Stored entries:
***

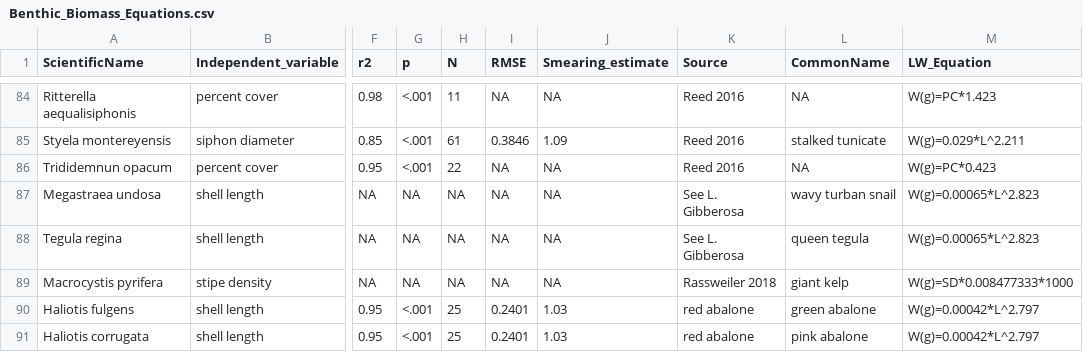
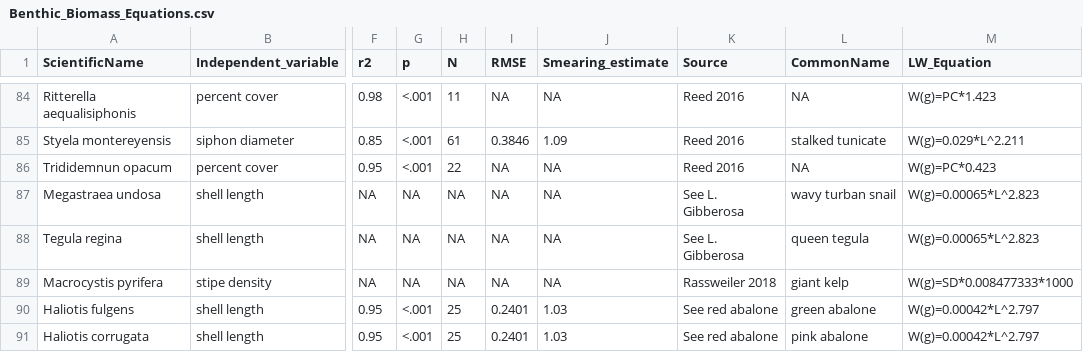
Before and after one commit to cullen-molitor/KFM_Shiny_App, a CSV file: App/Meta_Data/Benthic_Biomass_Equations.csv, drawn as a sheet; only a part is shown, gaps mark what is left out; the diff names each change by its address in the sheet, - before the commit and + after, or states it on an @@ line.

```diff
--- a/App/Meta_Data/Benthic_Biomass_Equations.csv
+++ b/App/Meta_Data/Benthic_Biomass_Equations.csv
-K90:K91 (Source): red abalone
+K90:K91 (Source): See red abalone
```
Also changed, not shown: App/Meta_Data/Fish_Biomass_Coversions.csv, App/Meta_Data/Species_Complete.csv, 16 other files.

***

**What needs to be done**: If a line in the data above contains "Source", return that line.

**Response to the exercise**:
-K90:K91 (Source): red abalone
+K90:K91 (Source): See red abalone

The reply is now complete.